The 1920 census gives this township a population of 794, an increase of ninety three from the record of the
census of 1910. Miller was a part of Mission Township until 1816, when it was formally organized, the first election
in the new township giving the following results: Supervisor, Nels Nelson; clerk, C. E. Spencer; assessor, T. H.
Erickson; collector, Lars Hayer; justices of the peace, E. T. Spencer, E. Teal; constables, Lars Hayer, H. L. Loring.
Cling Pierson came from his native Norway to the United States in the early part of the second decade of the nineteenth
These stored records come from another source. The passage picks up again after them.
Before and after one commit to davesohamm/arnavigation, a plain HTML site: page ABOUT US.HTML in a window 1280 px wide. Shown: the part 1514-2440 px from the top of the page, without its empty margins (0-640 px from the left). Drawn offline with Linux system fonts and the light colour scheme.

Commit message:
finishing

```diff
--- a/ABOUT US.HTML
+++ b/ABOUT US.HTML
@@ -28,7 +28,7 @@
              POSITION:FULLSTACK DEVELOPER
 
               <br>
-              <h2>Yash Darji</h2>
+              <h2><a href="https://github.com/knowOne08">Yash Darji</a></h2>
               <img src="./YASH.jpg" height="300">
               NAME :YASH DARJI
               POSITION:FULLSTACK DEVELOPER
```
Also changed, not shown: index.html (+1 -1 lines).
century, and after returning to Norway he promoted the forming of a colony of his countrymen, their first settlement
having been in Orleans County, New York. In 1834, led by Pierson, most of these colonists, if not all, came to
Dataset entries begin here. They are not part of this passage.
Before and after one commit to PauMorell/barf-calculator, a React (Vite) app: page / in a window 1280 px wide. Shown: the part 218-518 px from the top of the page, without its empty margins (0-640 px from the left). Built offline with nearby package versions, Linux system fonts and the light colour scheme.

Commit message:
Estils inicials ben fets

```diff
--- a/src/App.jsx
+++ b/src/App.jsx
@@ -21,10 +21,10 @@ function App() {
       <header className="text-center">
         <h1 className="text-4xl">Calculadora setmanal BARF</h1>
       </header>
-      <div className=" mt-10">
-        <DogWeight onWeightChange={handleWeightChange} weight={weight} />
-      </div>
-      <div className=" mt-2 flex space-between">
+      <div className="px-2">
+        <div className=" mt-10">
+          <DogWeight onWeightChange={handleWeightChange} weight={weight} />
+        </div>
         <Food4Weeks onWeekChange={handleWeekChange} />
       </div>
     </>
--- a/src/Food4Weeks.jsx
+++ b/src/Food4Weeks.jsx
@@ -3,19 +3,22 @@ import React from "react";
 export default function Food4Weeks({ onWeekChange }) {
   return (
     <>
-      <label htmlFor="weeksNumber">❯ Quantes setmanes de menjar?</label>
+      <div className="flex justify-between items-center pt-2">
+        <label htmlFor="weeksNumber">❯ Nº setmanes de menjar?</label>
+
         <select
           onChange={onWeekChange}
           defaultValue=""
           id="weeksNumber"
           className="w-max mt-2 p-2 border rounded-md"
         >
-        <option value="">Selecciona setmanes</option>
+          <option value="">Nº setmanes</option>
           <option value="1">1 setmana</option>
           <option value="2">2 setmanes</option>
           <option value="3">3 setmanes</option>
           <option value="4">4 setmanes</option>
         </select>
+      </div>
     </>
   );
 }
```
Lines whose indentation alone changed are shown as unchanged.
La Salle County and established residence in what are now Mission and Miller townships, the Norwegian settlement
having been in the northwest part of Miller Township and the southwest part of Mission Township, as now constituted.
Among these sturdy pioneers were Mils Thompson, Yerk Haveland, Oliver Knuteson, Christian Oleson, Forson Oleson,
Ova Rostal, Daniel Rostal, John Rostal, and Ole Oleson. Cling Pierson had much of the wanderlust, and later went
to Texas, where his death occurred. Among other early settlers in this favored section of La Salle County were
Nels Nelson, Canute Olson, Lars Brenson, Andrew Anderson, E. Anderson, J. Knickerbocker, George Nicholson, Lars
B. Olson, David W. Conard, Nels Fruland and L. Latimer.
Miller Township early gained prominence as a foothold for the Latter Day Saints, and the Mormon Church, near the
center of section 15, was erected in 1863.
The little village of Danway, in the eastern part of section 7, was a postoffice point until the development of
the rural free delivery system. Its population, as indicated by the 1920 census, is less than fifty.